Work instructions: What is needed here is an exact repetition of the records below, beginning at the line that has "Before and after one commit to vertix/greek-vocab, a" and stopping after the line that has "Also changed, not shown: translations.tsv, verbs_aorist.tsv.".

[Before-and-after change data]
=== Begin Enclosure ===
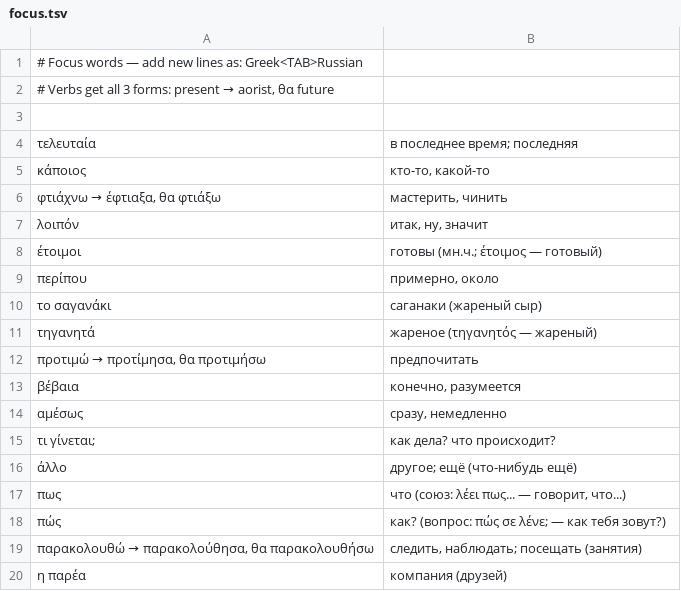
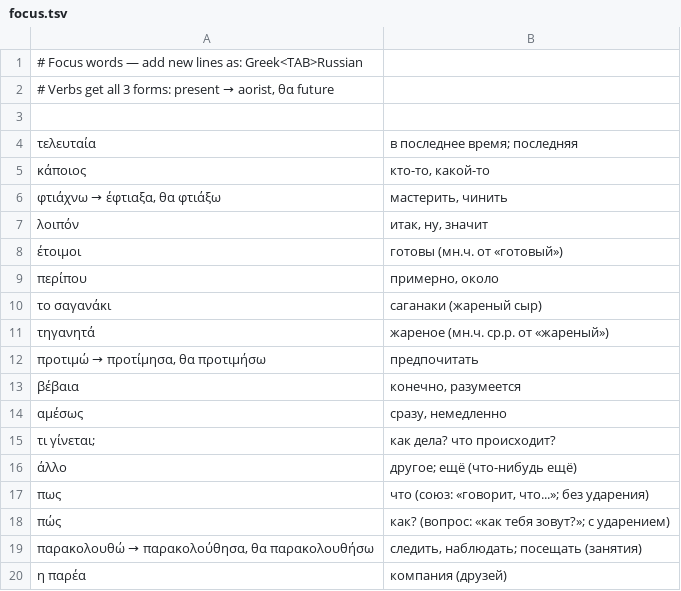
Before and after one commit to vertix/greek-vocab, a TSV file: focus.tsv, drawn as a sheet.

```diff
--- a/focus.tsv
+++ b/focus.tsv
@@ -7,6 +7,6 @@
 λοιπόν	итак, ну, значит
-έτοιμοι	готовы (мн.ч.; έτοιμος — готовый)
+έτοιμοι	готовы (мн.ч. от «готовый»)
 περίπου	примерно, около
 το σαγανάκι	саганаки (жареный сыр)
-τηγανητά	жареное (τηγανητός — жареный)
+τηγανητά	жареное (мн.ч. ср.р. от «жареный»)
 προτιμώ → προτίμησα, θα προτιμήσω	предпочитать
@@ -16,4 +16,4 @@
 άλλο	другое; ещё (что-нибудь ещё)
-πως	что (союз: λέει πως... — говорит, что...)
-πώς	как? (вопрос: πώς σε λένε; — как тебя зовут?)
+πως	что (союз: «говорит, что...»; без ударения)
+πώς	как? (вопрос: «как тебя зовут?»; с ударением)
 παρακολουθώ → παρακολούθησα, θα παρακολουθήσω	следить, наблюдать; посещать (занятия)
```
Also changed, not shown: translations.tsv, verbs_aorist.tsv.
=== End Enclosure ===
=== Begin Enclosure ===
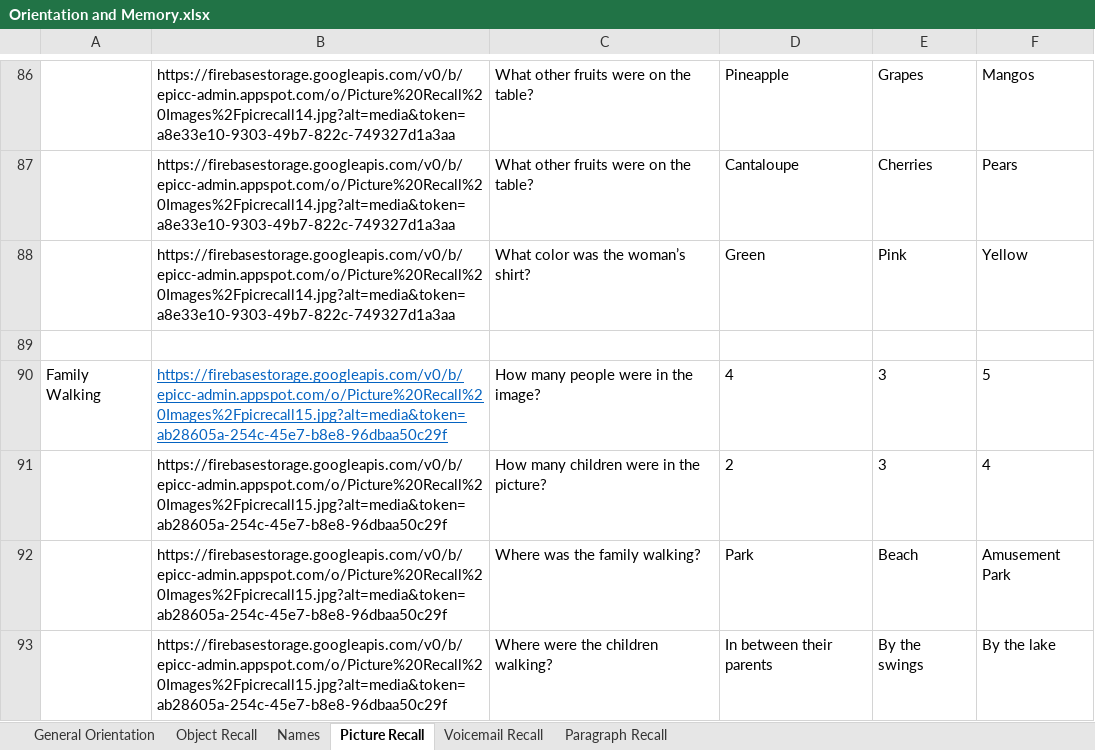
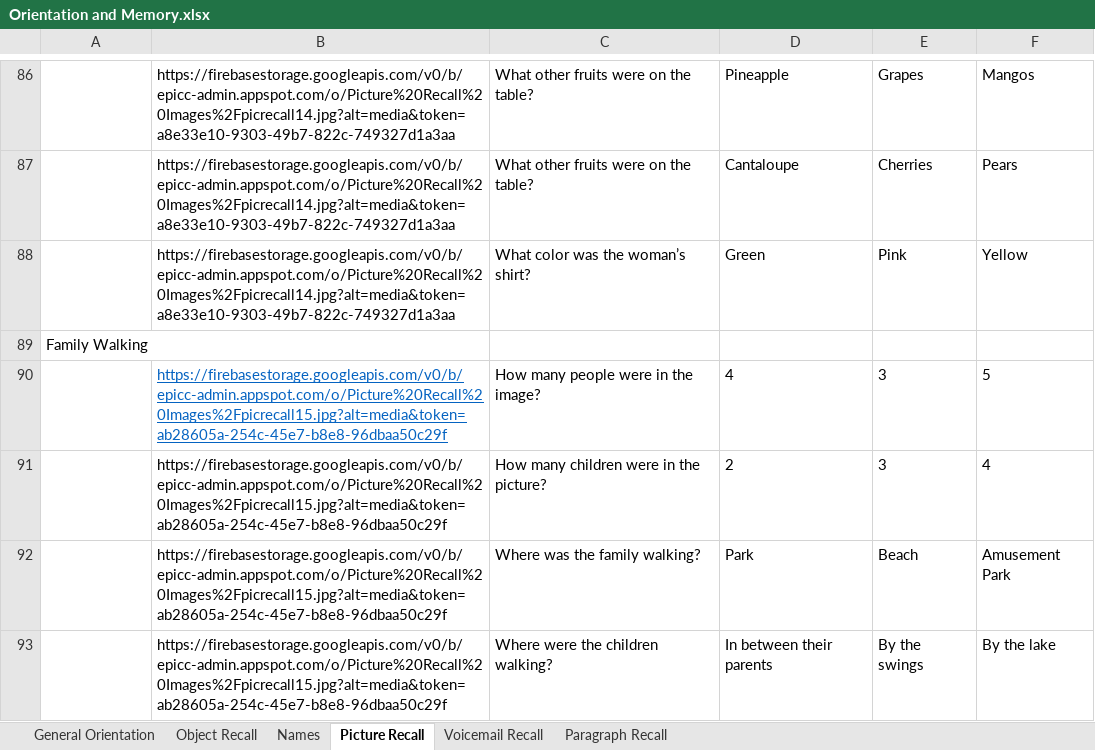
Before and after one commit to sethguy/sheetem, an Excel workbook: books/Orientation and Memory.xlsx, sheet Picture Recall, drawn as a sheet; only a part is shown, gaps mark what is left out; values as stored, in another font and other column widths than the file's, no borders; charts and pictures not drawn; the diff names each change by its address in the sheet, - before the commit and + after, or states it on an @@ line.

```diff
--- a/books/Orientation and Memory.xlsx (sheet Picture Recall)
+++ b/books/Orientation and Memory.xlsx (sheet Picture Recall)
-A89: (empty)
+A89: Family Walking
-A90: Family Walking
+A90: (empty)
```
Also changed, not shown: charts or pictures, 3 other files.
=== End Enclosure ===
=== Begin Enclosure ===
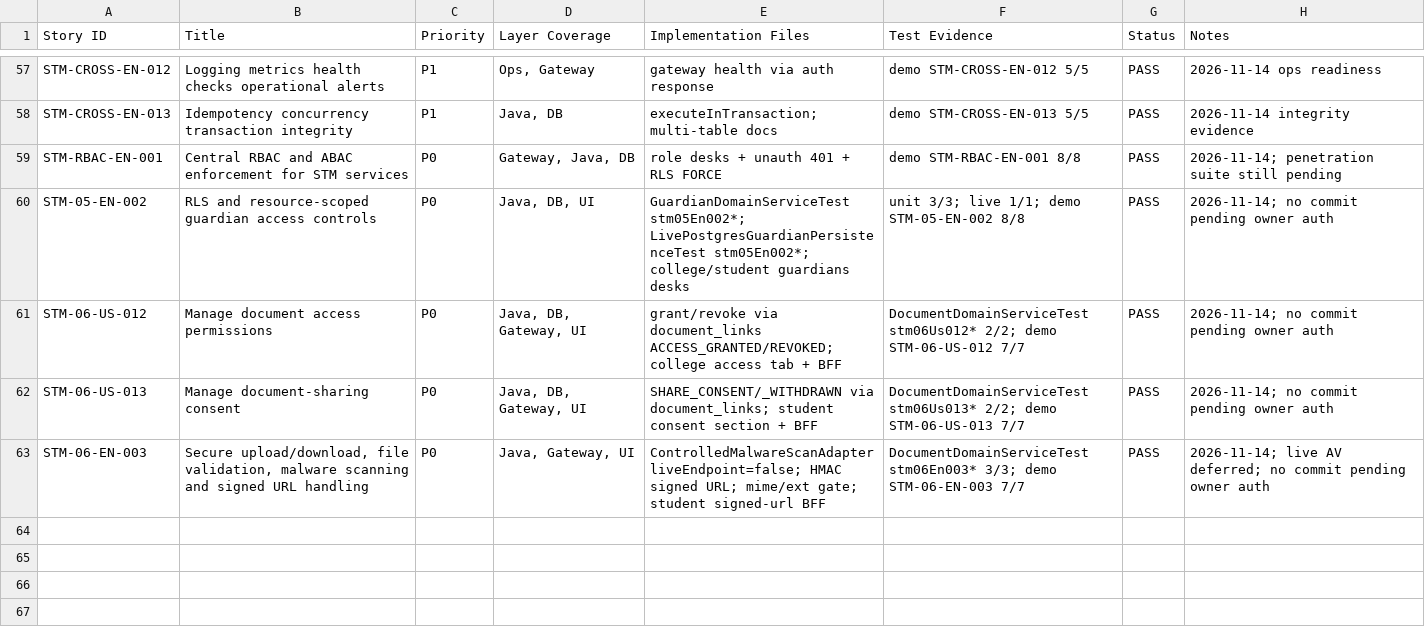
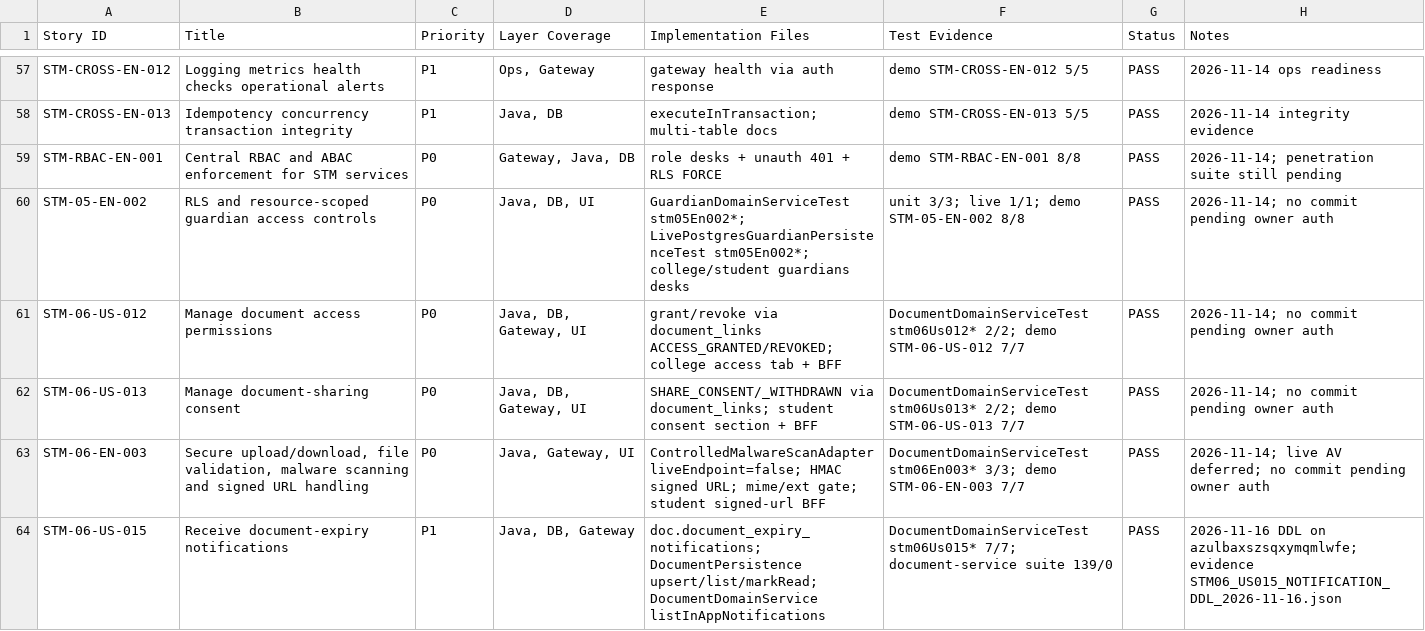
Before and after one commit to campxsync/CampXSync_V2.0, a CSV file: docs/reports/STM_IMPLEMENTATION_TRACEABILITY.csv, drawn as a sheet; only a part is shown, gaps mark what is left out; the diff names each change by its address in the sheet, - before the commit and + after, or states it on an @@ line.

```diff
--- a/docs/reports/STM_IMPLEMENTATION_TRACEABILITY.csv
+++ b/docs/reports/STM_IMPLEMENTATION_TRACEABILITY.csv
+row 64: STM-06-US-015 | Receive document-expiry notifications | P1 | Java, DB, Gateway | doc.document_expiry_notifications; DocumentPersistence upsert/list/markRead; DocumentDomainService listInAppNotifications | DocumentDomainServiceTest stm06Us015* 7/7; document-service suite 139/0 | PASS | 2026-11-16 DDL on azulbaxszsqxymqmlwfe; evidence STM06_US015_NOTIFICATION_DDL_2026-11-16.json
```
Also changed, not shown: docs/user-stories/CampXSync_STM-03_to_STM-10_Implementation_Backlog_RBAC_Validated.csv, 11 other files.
=== End Enclosure ===
Answer space:
Before and after one commit to vertix/greek-vocab, a TSV file: focus.tsv, drawn as a sheet.

```diff
--- a/focus.tsv
+++ b/focus.tsv
@@ -7,6 +7,6 @@
 λοιπόν	итак, ну, значит
-έτοιμοι	готовы (мн.ч.; έτοιμος — готовый)
+έτοιμοι	готовы (мн.ч. от «готовый»)
 περίπου	примерно, около
 το σαγανάκι	саганаки (жареный сыр)
-τηγανητά	жареное (τηγανητός — жареный)
+τηγανητά	жареное (мн.ч. ср.р. от «жареный»)
 προτιμώ → προτίμησα, θα προτιμήσω	предпочитать
@@ -16,4 +16,4 @@
 άλλο	другое; ещё (что-нибудь ещё)
-πως	что (союз: λέει πως... — говорит, что...)
-πώς	как? (вопрос: πώς σε λένε; — как тебя зовут?)
+πως	что (союз: «говорит, что...»; без ударения)
+πώς	как? (вопрос: «как тебя зовут?»; с ударением)
 παρακολουθώ → παρακολούθησα, θα παρακολουθήσω	следить, наблюдать; посещать (занятия)
```
Also changed, not shown: translations.tsv, verbs_aorist.tsv.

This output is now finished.